When accused of putting his stats ahead of the team’s interests, Sharman bristled. In a 1958 interview with The Sporting News, Sharman said, “I don’t like to hear that this guy or that guy is a gunner…and only thinks of himself…or that all shooters are selfish players. I’m a shooter. I’m paid to shoot. He helps the team by shooting. Take Russell’s case. Does he say to one of us. ‘I’ll take this rebound and you take the next?’ Certainly not. He gets all the rebounds he can. That’s his job and he’s helping the team.”
In Auerbach’s machine built for winning, Sharman had a pretty clear assignment, and he was very good at it.
It took a little while for Sharman’s number to end up in the rafters, and, indeed, his 21 was assigned to a couple other players before it was taken out of circulation. As had become the tradition under Auerbach, the Celtics retired Bill Sharman’s number at their home opener, the first game of the 1966 season.
Sharman didn’t start off with the Celtics–but his arrival with the team was one of Red’s first shrewd moves.
If you’ll recall, Red Auerbach didn’t want Bob Cousy, and when given the chance, drafted a serviceable center named Chuck Share instead.

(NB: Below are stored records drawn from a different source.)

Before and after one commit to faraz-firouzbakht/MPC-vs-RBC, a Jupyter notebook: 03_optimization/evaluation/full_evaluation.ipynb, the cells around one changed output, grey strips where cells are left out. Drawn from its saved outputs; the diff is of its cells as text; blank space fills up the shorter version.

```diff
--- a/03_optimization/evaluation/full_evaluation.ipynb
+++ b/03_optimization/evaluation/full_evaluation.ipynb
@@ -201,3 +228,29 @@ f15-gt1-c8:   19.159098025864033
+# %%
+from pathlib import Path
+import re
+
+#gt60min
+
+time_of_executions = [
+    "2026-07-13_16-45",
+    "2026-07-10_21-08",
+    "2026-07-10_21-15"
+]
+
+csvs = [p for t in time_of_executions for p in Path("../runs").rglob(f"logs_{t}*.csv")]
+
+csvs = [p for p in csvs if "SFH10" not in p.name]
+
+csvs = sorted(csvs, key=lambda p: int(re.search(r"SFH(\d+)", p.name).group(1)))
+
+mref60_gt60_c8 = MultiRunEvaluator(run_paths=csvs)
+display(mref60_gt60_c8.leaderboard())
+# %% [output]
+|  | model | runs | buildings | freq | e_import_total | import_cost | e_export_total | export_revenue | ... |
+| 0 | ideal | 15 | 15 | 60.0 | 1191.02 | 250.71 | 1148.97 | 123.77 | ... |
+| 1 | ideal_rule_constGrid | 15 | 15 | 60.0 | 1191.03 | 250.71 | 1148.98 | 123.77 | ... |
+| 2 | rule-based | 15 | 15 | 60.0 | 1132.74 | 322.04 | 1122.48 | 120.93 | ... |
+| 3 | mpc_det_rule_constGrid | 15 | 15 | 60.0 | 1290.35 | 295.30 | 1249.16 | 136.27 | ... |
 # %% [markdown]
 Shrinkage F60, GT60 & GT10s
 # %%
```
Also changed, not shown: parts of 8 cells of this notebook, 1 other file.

When Red realized that he’d rather convincingly botched that draft, he found a way to unload Share for a decided upgrade at the shooting guard spot. The Sharman/Share trade was the first time Red fleeced another team.
It would not be the last.
Sharman died in 2013, age 87.
Quotes and details about the ABL’s three point shot from Rise and Fire, one of the more readable books produced by that sub-species of mankind, Homo sapiens lakerensis, the subtly deficient folk who cheer for that team out in Los Angeles.
The retired numbers project: